To calm them down, the big cats’ owner offered up their favorite foods—whole chicken and large chunks of beef. It’s a poignant moment for the middle-aged man: "For nearly 20 years, I have treated them as my own children,” the owner said. “But I'm getting older, and my health is no longer stable, so our family has decided to voluntarily hand over the tigers to a trustworthy place, so they could be raised for the rest of their lives.”

That place is the Hanoi Wildlife Rescue Center, situated in the country’s capital, roughly an hour and a half’s drive away. The state-run facility is one of 23 animal rescue centers in Viet Nam and the only one equipped to offer a haven to both surrendered tigers like these and those confiscated by authorities.

Across Viet Nam, nearly 400 tigers are kept in captivity in zoos, safaris, and privately owned facilities, where individuals raise the animals as pets. However, there are also a significant number of tigers kept in illegal basement farms—often smuggled into the country from neighboring Lao PDR, Cambodia, and Thailand—to be raised as pets or for slaughter as part of the lucrative illegal trade in their parts.

A tiger walks around the Hanoi Wildlife Rescue Center.

Luong Xuan Hong, director of the Hanoi Wildlife Rescue Center.

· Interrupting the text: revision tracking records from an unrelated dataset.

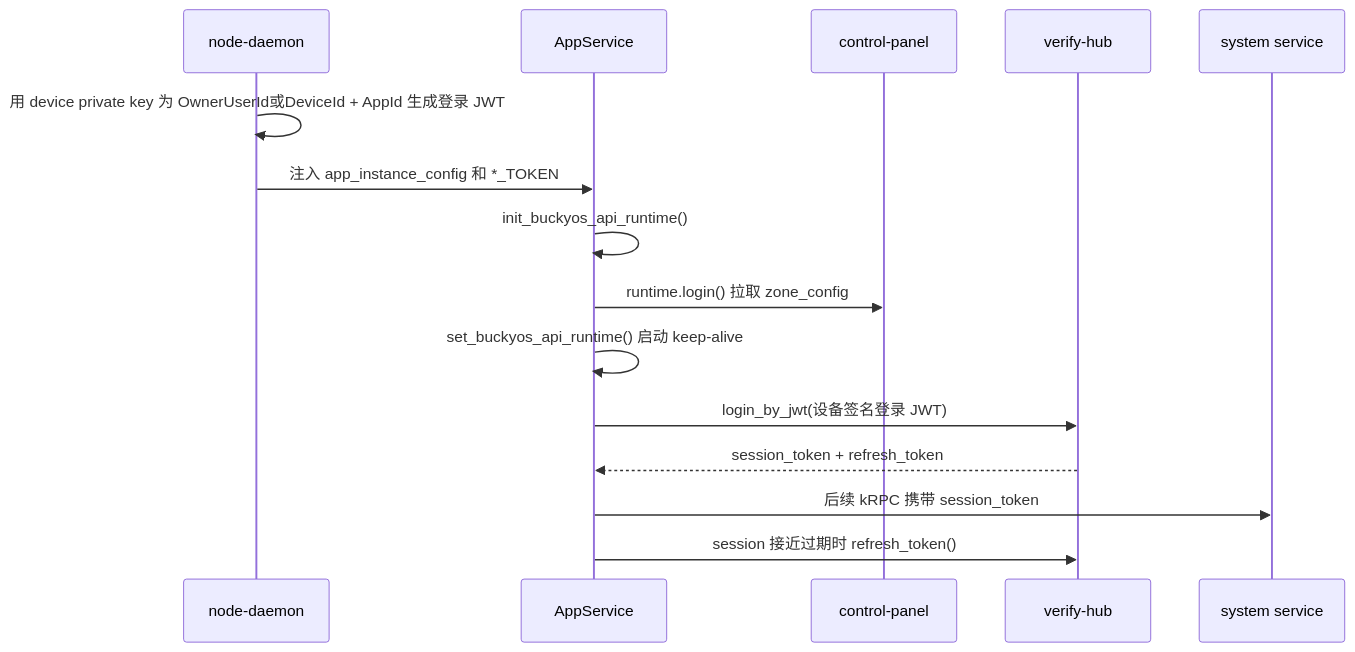
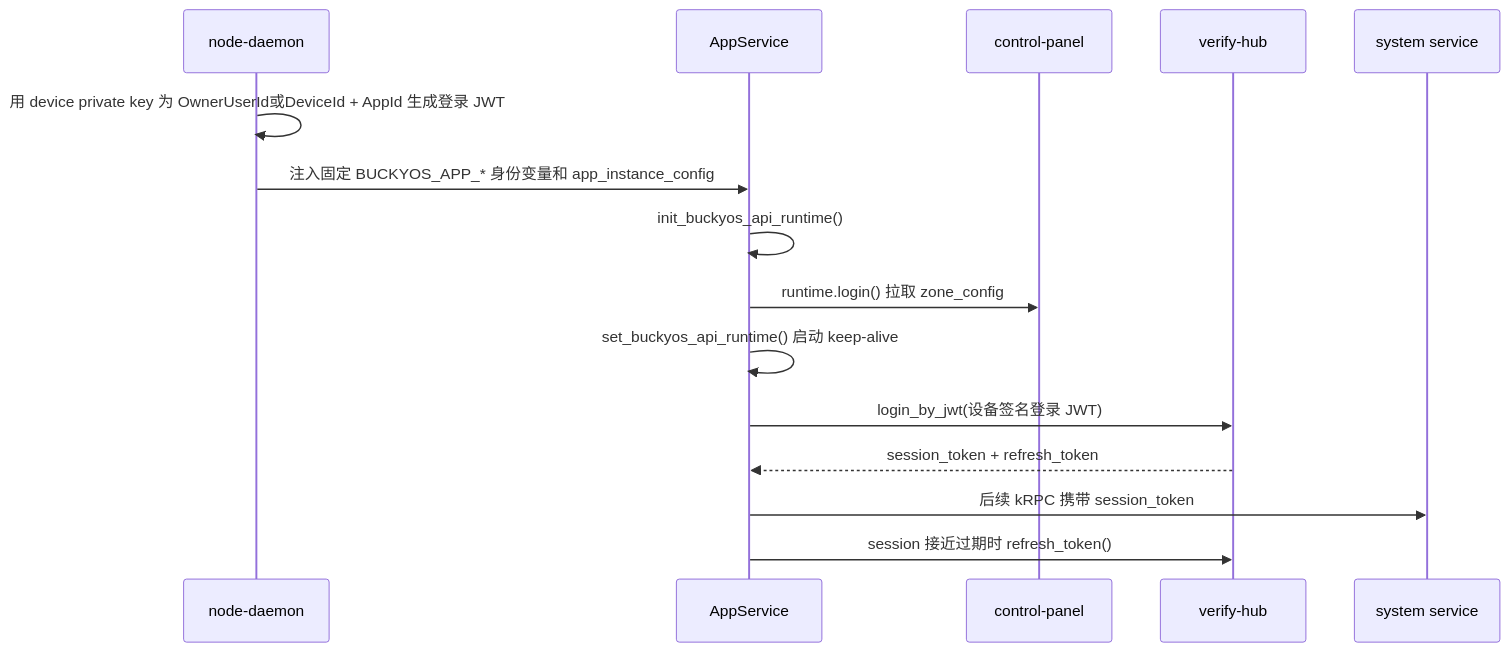
One commit to buckyos/buckyos changed the diagram in doc/sdk/runtime-login.md. Above: the diagram before and after it, drawn with Mermaid. The commit also changed other lines of this file and 58 other files, not shown here.

````diff
--- a/doc/sdk/runtime-login.md
+++ b/doc/sdk/runtime-login.md
@@ -95,18 +95,18 @@
 ```mermaid
 sequenceDiagram
   participant ND as node-daemon
   participant App as AppService
   participant CP as control-panel
   participant VH as verify-hub
   participant Svc as system service
 
   ND->>ND: 用 device private key 为 OwnerUserId或DeviceId + AppId 生成登录 JWT
-  ND->>App: 注入 app_instance_config 和 *_TOKEN
+  ND->>App: 注入固定 BUCKYOS_APP_* 身份变量和 app_instance_config
   App->>App: init_buckyos_api_runtime()
   App->>CP: runtime.login() 拉取 zone_config
   App->>App: set_buckyos_api_runtime() 启动 keep-alive
   App->>VH: login_by_jwt(设备签名登录 JWT)
   VH-->>App: session_token + refresh_token
   App->>Svc: 后续 kRPC 携带 session_token
   App->>VH: session 接近过期时 refresh_token()
 ```
````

Tigers are an endangered species, and it is illegal to hunt, keep, or sell the big cats in Viet Nam. Still, the tiger trade continues to flourish in some parts of Asia, driven by a demand that sees all parts of the tiger used, including bones that are used in traditional medicine to purportedly cure ailments such as arthritis or to make ‘glue’ that is mixed with wine for consumption and claws, teeth, skin and even whiskers that are prized as amulets or decorative curios.

When tigers are confiscated from the illegal trade or voluntarily surrendered by owners, they are transported to the Hanoi Wildlife Rescue Center where they are cared for, alongside other rescued animals, like birds and reptiles. Since it opened its doors in 1996, the center has received and rescued more than 32,000 individuals comprising over 100 different species ranging from sun bears to white-cheeked gibbons. 

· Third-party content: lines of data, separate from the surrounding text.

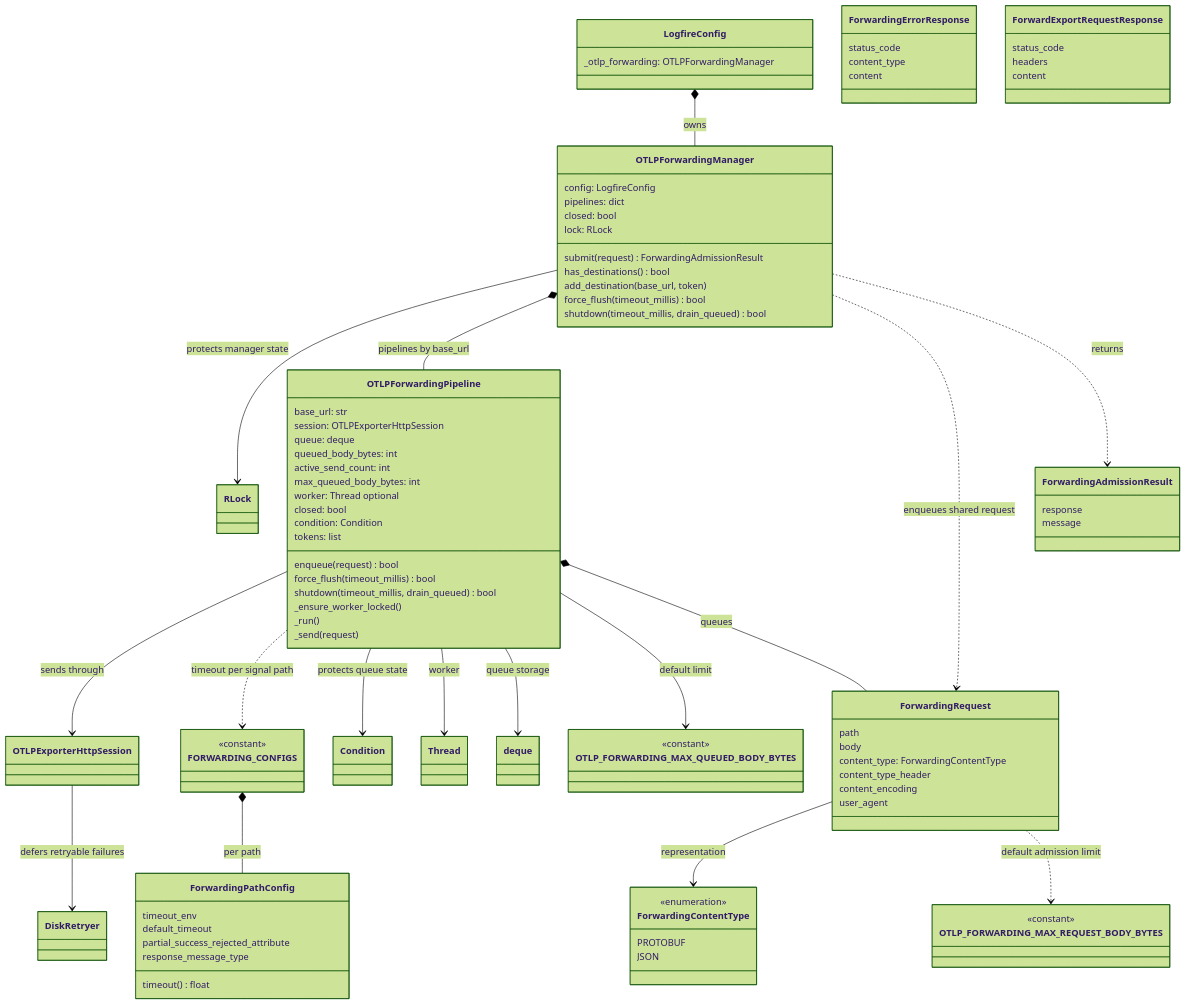
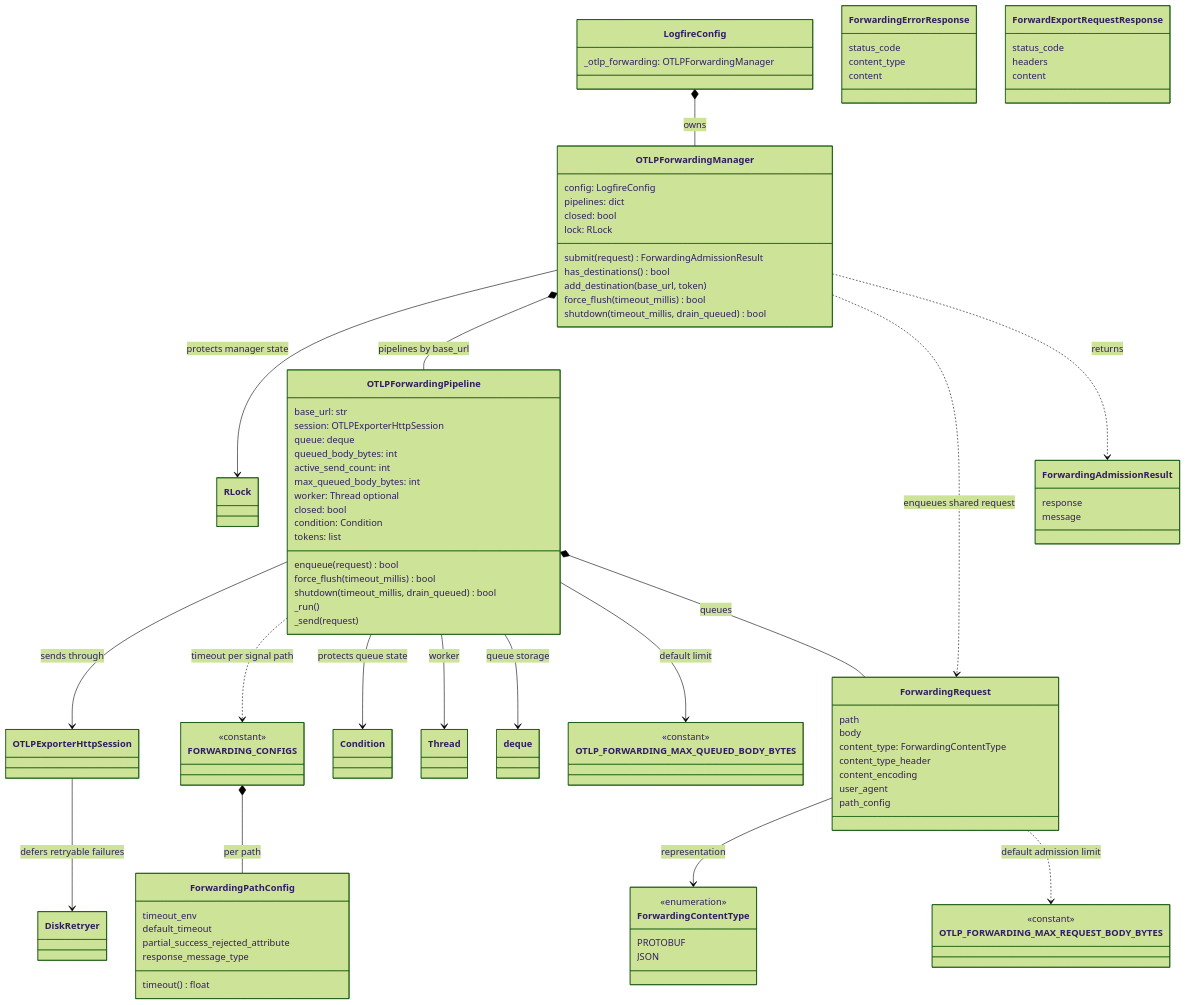
Before and after one commit to pydantic/logfire: the third of 5 diagrams in specs/browser-telemetry-forwarding-first-pass/diagrams.md, drawn with Mermaid (forest theme). The commit also changed other lines of this file and 3 other files, not shown here.

```diff
--- a/specs/browser-telemetry-forwarding-first-pass/diagrams.md
+++ b/specs/browser-telemetry-forwarding-first-pass/diagrams.md
@@ -99,7 +99,6 @@
         enqueue(request) bool
         force_flush(timeout_millis) bool
         shutdown(timeout_millis, drain_queued) bool
-        _ensure_worker_locked()
         _run()
         _send(request)
     }
@@ -111,6 +110,7 @@
         content_type_header
         content_encoding
         user_agent
+        path_config
     }
 
     class ForwardingContentType {
```
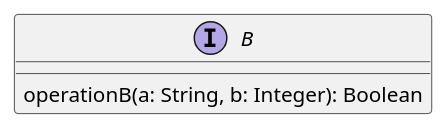
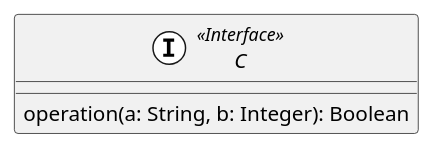
One commit to sybarry/Trivial_Pursuit_CL changed the fourth of 9 diagrams in trivial-doc/modules/development/pages/composants.adoc. Above: the diagram before and after it, drawn with PlantUML. The commit also changed other lines of this file and 5 other files, not shown here.

```diff
--- a/trivial-doc/modules/development/pages/composants.adoc
+++ b/trivial-doc/modules/development/pages/composants.adoc
@@ -97,6 +101,10 @@
 [plantuml]
 ....
-interface B {
-    operationB(a: String, b: Integer): Boolean
+'skinparam ClassHeaderBackgroundColor blue
+'skinparam CircleColor blue
+'skinparam CircledCharacterFontColor blue
+
+interface C as "C" << (I, White) Interface >> {
+    operation(a: String, b: Integer): Boolean
 }
 ....
```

A peacock walks in front of a gray wall at the Ha Noi Wildlife Rescue Center

A variety of animals confiscated from the illegal wildlife trade, like this peacock, live at the Hanoi Wildlife Rescue Center. 

“Rescued animals are usually not in a very healthy state, pretty inactive, and are often scared of other animals,” says center director Luong Xuan Hong. So vets give new arrivals a thorough check-up to detect any injuries or diseases, before coming up with a suitable rehabilitation program, which includes activities to help them retain their natural instincts.

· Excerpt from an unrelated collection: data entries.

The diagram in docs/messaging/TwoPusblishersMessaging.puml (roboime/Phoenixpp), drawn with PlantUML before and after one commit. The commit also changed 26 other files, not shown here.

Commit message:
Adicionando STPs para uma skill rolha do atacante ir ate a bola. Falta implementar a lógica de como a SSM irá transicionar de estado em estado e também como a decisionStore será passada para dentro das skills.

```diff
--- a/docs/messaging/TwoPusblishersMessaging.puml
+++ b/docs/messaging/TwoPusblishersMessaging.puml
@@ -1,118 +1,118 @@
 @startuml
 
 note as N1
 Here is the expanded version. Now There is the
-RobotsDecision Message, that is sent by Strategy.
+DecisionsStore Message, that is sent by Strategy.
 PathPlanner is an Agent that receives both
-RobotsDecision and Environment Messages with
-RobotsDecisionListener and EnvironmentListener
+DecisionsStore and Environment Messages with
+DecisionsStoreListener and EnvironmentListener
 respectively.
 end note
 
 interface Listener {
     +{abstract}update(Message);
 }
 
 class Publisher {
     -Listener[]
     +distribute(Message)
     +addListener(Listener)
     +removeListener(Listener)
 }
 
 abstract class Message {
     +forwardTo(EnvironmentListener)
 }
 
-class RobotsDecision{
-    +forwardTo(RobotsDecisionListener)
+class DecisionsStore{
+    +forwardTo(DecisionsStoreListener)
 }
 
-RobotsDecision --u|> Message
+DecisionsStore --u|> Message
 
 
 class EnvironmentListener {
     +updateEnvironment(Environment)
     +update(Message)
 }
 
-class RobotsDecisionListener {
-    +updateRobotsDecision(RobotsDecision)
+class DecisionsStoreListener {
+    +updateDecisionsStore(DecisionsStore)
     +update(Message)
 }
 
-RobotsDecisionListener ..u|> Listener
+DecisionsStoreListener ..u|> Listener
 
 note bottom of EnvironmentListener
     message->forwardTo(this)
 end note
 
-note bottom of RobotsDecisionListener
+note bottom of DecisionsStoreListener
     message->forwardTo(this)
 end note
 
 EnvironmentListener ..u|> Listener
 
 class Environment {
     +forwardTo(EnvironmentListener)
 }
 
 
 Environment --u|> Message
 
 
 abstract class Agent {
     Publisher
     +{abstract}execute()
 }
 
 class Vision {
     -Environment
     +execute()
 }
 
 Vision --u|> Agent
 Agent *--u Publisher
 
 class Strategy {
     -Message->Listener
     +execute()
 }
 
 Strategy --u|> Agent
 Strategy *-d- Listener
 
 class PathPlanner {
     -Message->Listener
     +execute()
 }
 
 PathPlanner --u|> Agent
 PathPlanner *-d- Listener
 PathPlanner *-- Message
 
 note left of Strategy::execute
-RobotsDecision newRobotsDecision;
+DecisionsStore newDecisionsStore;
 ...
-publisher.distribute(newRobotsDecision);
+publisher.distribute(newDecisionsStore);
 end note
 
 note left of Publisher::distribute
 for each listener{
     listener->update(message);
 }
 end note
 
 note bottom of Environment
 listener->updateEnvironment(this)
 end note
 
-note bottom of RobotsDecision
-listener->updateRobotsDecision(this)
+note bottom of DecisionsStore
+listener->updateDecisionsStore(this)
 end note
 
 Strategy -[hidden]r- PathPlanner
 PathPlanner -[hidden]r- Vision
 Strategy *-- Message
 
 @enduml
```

Once they’re healthy, some species—including Sunda pangolins, big-headed turtles, and king cobras—are released back into the wild, in various national parks dotted around the country.

"For animals like these rescued tigers, there is no potential for their release to the wild, and they are dependent on rescue centers such as the Hanoi Wildlife Rescue Center to provide secure and long-term care,” says Michelle Owen, WWF’s chief of party for the USAID Saving Threatened Wildlife project, which is working with the Vietnamese government to tackle wildlife trafficking.

On a recent overcast summer afternoon, a handful of tigers took dips in concrete pools of water, lounged about large foliage-filled enclosures, and pawed at bunches of leaves hanging from cage tops in the midst of tranquil surroundings. Once their quarantine period is over, the six tigers (three male, three female) from Thai Nguyen will join their fellow big cats, their days no longer confined to cramped, concrete quarters at the back of someone’s house.

“They’re doing a great job,” says Owen of the center. “But they’re at capacity.” Thankfully, plans are underway to expand the 2.5-acre site.

In addition to working with the rescue center, Owen and her team are also assisting the Viet Nam government in compiling the country’s first-ever DNA database of captive tigers, which records the cats’ unique genomic profiles alongside their fur stripe patterns. The aim? To help authorities ensure captive facilities are properly managed and monitor any movement of tigers in order to minimize any threat of the tigers being trafficked for their parts, all part of their efforts to protect Asia’s precious remaining wild tigers.

Learn more about WWF's work on tigers.

Learn more about WWF's work with USAID in Viet Nam.